→ **Assigned task**: When duplicating the records beneath this instruction, omit every picture and keep all else exact.

→ **Study material**:
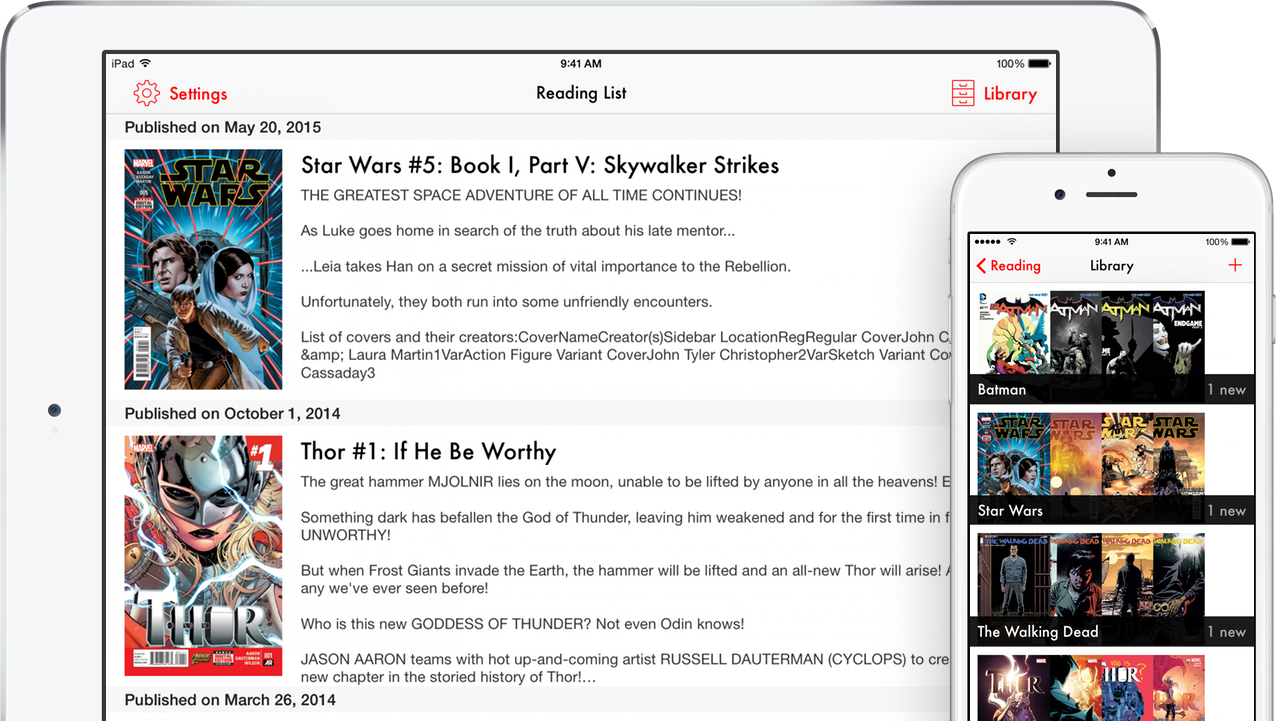
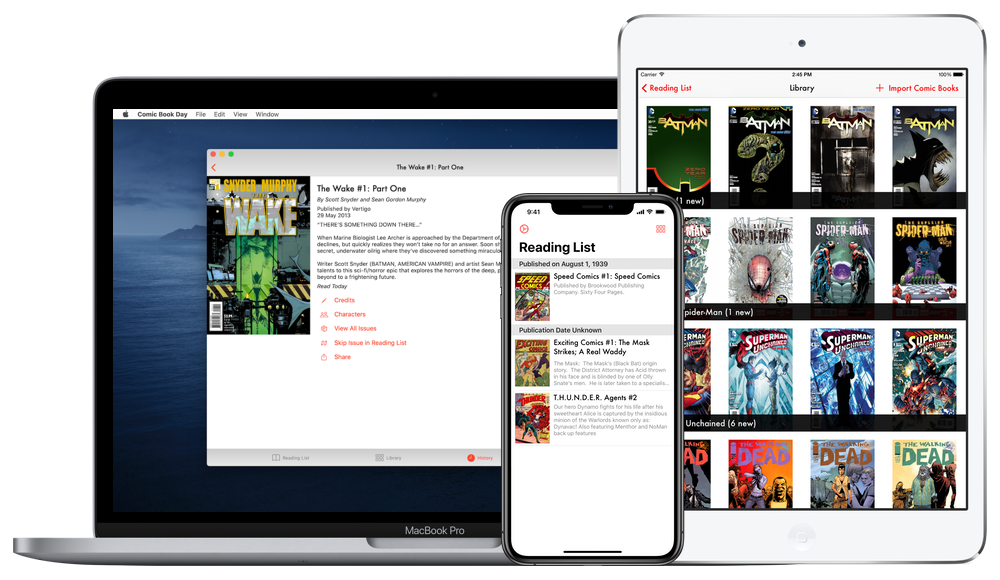
Update with Mac version

diff --git a/index.html b/index.html
@@ -32,34 +32,34 @@
 </header>
 <section class='main'>
 <div class='tagline'>
-Never miss a release of your favorite comic book.
+Never miss the latest issue of your favorite comic book.
 </div>
 <div class='feature'>
-<h3>Notifications</h3>
+<h3>Keep Track</h3>
+<img alt='Star' src='img/icon-star.png'>
+<p>
+Organize the books you’ve already read, and know what to read next.
+</p>
+</div>
+<div class='feature'>
+<h3>Get Notified</h3>
 <img alt='Star' src='img/icon-star.png'>
 <p>
 Receive a notification every time a new issue comes out.
 </p>
 </div>
 <div class='feature'>
-<h3>Keeping Track</h3>
+<h3>Discover</h3>
 <img alt='Star' src='img/icon-star.png'>
 <p>
-Organize the comic books you’ve already read, and know what to read next.
+Import books directly from a database of more than 380,000 comic books, manga, and other international publications.
 </p>
 </div>
 <div class='feature'>
-<h3>Library</h3>
+<h3>Anytime, Anywhere</h3>
 <img alt='Star' src='img/icon-star.png'>
 <p>
-Import volumes directly from a database of more than 380,000 comic books, manga, and other international publications.
-</p>
-</div>
-<div class='feature'>
-<h3>For Comic Book Lovers</h3>
-<img alt='Star' src='img/icon-star.png'>
-<p>
-Share your favorite issues with your friends, and discover new books to love.
+The app is available on iPhone, iPad, and Mac. Your library is always synchronized.
 </p>
 </div>
 <p class='download'>
@@ -81,7 +81,7 @@ Share your favorite issues with your friends, and discover new books to love.
 <img alt='StdAMG' src='img/amgmini-black.png'>
 </a>
 <p>
-“Comic Book Day” for iPhone, iPad, and iPod touch
+“Comic Book Day” for iPhone, iPad, and Mac
 <br>
 <a href='releasenotes'>Release Notes</a>
 /

diff --git a/README.md b/README.md
@@ -1,5 +1,5 @@
 # Comic Book Day Website
 
-As seen on http://www.studioamanga.com/comicbookday/
+As seen on <https://www.studioamanga.com/comicbookday/>
 
-![screenshot](http://www.studioamanga.com/comicbookday/img/screen-2-ip5.png)
+![screenshot](https://www.studioamanga.com/comicbookday/img/screens.png)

→ **Solution for this problem**:
Update with Mac version

diff --git a/index.html b/index.html
@@ -32,34 +32,34 @@
 </header>
 <section class='main'>
 <div class='tagline'>
-Never miss a release of your favorite comic book.
+Never miss the latest issue of your favorite comic book.
 </div>
 <div class='feature'>
-<h3>Notifications</h3>
+<h3>Keep Track</h3>
+<img alt='Star' src='img/icon-star.png'>
+<p>
+Organize the books you’ve already read, and know what to read next.
+</p>
+</div>
+<div class='feature'>
+<h3>Get Notified</h3>
 <img alt='Star' src='img/icon-star.png'>
 <p>
 Receive a notification every time a new issue comes out.
 </p>
 </div>
 <div class='feature'>
-<h3>Keeping Track</h3>
+<h3>Discover</h3>
 <img alt='Star' src='img/icon-star.png'>
 <p>
-Organize the comic books you’ve already read, and know what to read next.
+Import books directly from a database of more than 380,000 comic books, manga, and other international publications.
 </p>
 </div>
 <div class='feature'>
-<h3>Library</h3>
+<h3>Anytime, Anywhere</h3>
 <img alt='Star' src='img/icon-star.png'>
 <p>
-Import volumes directly from a database of more than 380,000 comic books, manga, and other international publications.
-</p>
-</div>
-<div class='feature'>
-<h3>For Comic Book Lovers</h3>
-<img alt='Star' src='img/icon-star.png'>
-<p>
-Share your favorite issues with your friends, and discover new books to love.
+The app is available on iPhone, iPad, and Mac. Your library is always synchronized.
 </p>
 </div>
 <p class='download'>
@@ -81,7 +81,7 @@ Share your favorite issues with your friends, and discover new books to love.
 <img alt='StdAMG' src='img/amgmini-black.png'>
 </a>
 <p>
-“Comic Book Day” for iPhone, iPad, and iPod touch
+“Comic Book Day” for iPhone, iPad, and Mac
 <br>
 <a href='releasenotes'>Release Notes</a>
 /

diff --git a/README.md b/README.md
@@ -1,5 +1,5 @@
 # Comic Book Day Website
 
-As seen on http://www.studioamanga.com/comicbookday/
+As seen on <https://www.studioamanga.com/comicbookday/>
 
-![screenshot](http://www.studioamanga.com/comicbookday/img/screen-2-ip5.png)
+![screenshot](https://www.studioamanga.com/comicbookday/img/screens.png)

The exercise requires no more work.